About this task
Word for word, restate all the records; images are not part of the copy.

Entries shown
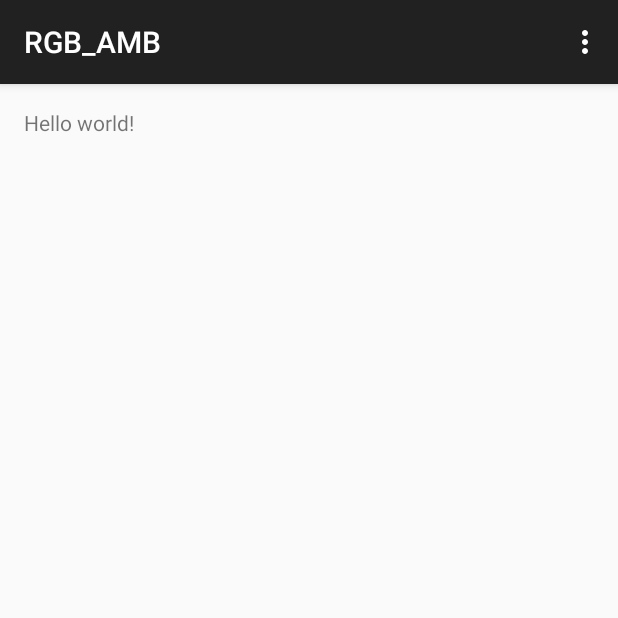
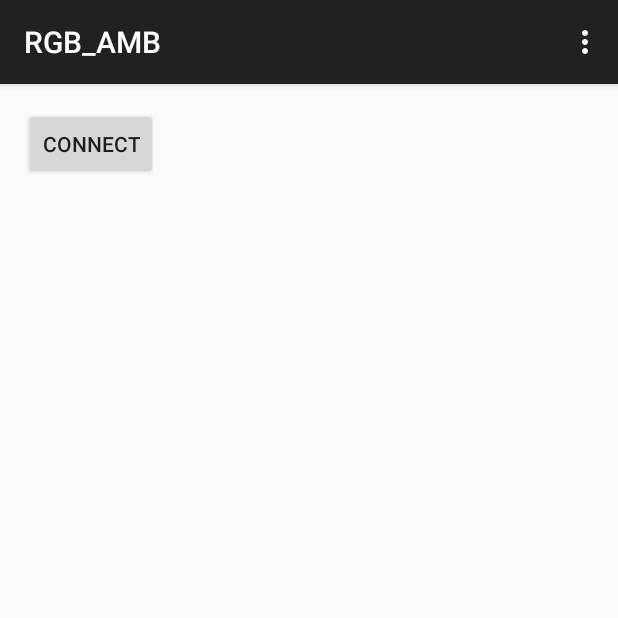
Before and after one commit to aliasgermodi/Android, an Android app: the screen it shows after launch (MainActivity), on a phone screen of 412 x 824 dp, the top half of it. Run offline under Robolectric (Android 15) with nearby library versions, the phone set to English and light mode, and no system bars.

Commit message:
new activity added with Mood lamp and ambient light

```diff
--- a/RGB_AMB/app/src/main/AndroidManifest.xml
+++ b/RGB_AMB/app/src/main/AndroidManifest.xml
@@ -16,6 +16,10 @@
                 <category android:name="android.intent.category.LAUNCHER" />
             </intent-filter>
         </activity>
+        <activity
+            android:name=".Options"
+            android:label="@string/title_activity_options" >
+        </activity>
     </application>
 
 </manifest>
--- a/RGB_AMB/app/src/main/res/layout/activity_main.xml
+++ b/RGB_AMB/app/src/main/res/layout/activity_main.xml
@@ -1,11 +1,14 @@
-<RelativeLayout xmlns:android="http://schemas.android.com/apk/res/android"
+<LinearLayout xmlns:android="http://schemas.android.com/apk/res/android"
     xmlns:tools="http://schemas.android.com/tools" android:layout_width="match_parent"
     android:layout_height="match_parent" android:paddingLeft="@dimen/activity_horizontal_margin"
     android:paddingRight="@dimen/activity_horizontal_margin"
     android:paddingTop="@dimen/activity_vertical_margin"
-    android:paddingBottom="@dimen/activity_vertical_margin" tools:context=".MainActivity">
+    android:paddingBottom="@dimen/activity_vertical_margin" tools:context=".MainActivity"
+    >
 
-    <TextView android:text="@string/hello_world" android:layout_width="wrap_content"
-        android:layout_height="wrap_content" />
-
-</RelativeLayout>
+    <Button
+        android:layout_width="wrap_content"
+        android:layout_height="wrap_content"
+        android:text="Connect"
+        android:id="@+id/connect" />
+</LinearLayout>
--- /dev/null
+++ b/RGB_AMB/app/src/main/res/menu/menu_options.xml
@@ -0,0 +1,6 @@
+<menu xmlns:android="http://schemas.android.com/apk/res/android"
+    xmlns:app="http://schemas.android.com/apk/res-auto"
+    xmlns:tools="http://schemas.android.com/tools" tools:context="com.example.ali.rgb_amb.Options">
+    <item android:id="@+id/action_settings" android:title="@string/action_settings"
+        android:orderInCategory="100" app:showAsAction="never" />
+</menu>
--- a/RGB_AMB/app/src/main/res/values/strings.xml
+++ b/RGB_AMB/app/src/main/res/values/strings.xml
@@ -1,6 +1,8 @@
 <resources>
+
     <string name="app_name">RGB_AMB</string>
-
     <string name="hello_world">Hello world!</string>
     <string name="action_settings">Settings</string>
+    <string name="title_activity_rgb__option">RGB_Options</string>
+    <string name="title_activity_options">Options</string>
 </resources>
```
Also changed, not shown: RGB_AMB/app/src/main/java/com/example/ali/rgb_amb/Options.java (added, +38 -0 lines), RGB_AMB/app/src/main/res/layout/activity_options.xml (added, +24 -0 lines), RGB_AMB/app/src/main/res/menu/menu_rgb__option.xml (added, +7 -0 lines).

Answer
Before and after one commit to aliasgermodi/Android, an Android app: the screen it shows after launch (MainActivity), on a phone screen of 412 x 824 dp, the top half of it. Run offline under Robolectric (Android 15) with nearby library versions, the phone set to English and light mode, and no system bars.

Commit message:
new activity added with Mood lamp and ambient light

```diff
--- a/RGB_AMB/app/src/main/AndroidManifest.xml
+++ b/RGB_AMB/app/src/main/AndroidManifest.xml
@@ -16,6 +16,10 @@
                 <category android:name="android.intent.category.LAUNCHER" />
             </intent-filter>
         </activity>
+        <activity
+            android:name=".Options"
+            android:label="@string/title_activity_options" >
+        </activity>
     </application>
 
 </manifest>
--- a/RGB_AMB/app/src/main/res/layout/activity_main.xml
+++ b/RGB_AMB/app/src/main/res/layout/activity_main.xml
@@ -1,11 +1,14 @@
-<RelativeLayout xmlns:android="http://schemas.android.com/apk/res/android"
+<LinearLayout xmlns:android="http://schemas.android.com/apk/res/android"
     xmlns:tools="http://schemas.android.com/tools" android:layout_width="match_parent"
     android:layout_height="match_parent" android:paddingLeft="@dimen/activity_horizontal_margin"
     android:paddingRight="@dimen/activity_horizontal_margin"
     android:paddingTop="@dimen/activity_vertical_margin"
-    android:paddingBottom="@dimen/activity_vertical_margin" tools:context=".MainActivity">
+    android:paddingBottom="@dimen/activity_vertical_margin" tools:context=".MainActivity"
+    >
 
-    <TextView android:text="@string/hello_world" android:layout_width="wrap_content"
-        android:layout_height="wrap_content" />
-
-</RelativeLayout>
+    <Button
+        android:layout_width="wrap_content"
+        android:layout_height="wrap_content"
+        android:text="Connect"
+        android:id="@+id/connect" />
+</LinearLayout>
--- /dev/null
+++ b/RGB_AMB/app/src/main/res/menu/menu_options.xml
@@ -0,0 +1,6 @@
+<menu xmlns:android="http://schemas.android.com/apk/res/android"
+    xmlns:app="http://schemas.android.com/apk/res-auto"
+    xmlns:tools="http://schemas.android.com/tools" tools:context="com.example.ali.rgb_amb.Options">
+    <item android:id="@+id/action_settings" android:title="@string/action_settings"
+        android:orderInCategory="100" app:showAsAction="never" />
+</menu>
--- a/RGB_AMB/app/src/main/res/values/strings.xml
+++ b/RGB_AMB/app/src/main/res/values/strings.xml
@@ -1,6 +1,8 @@
 <resources>
+
     <string name="app_name">RGB_AMB</string>
-
     <string name="hello_world">Hello world!</string>
     <string name="action_settings">Settings</string>
+    <string name="title_activity_rgb__option">RGB_Options</string>
+    <string name="title_activity_options">Options</string>
 </resources>
```
Also changed, not shown: RGB_AMB/app/src/main/java/com/example/ali/rgb_amb/Options.java (added, +38 -0 lines), RGB_AMB/app/src/main/res/layout/activity_options.xml (added, +24 -0 lines), RGB_AMB/app/src/main/res/menu/menu_rgb__option.xml (added, +7 -0 lines).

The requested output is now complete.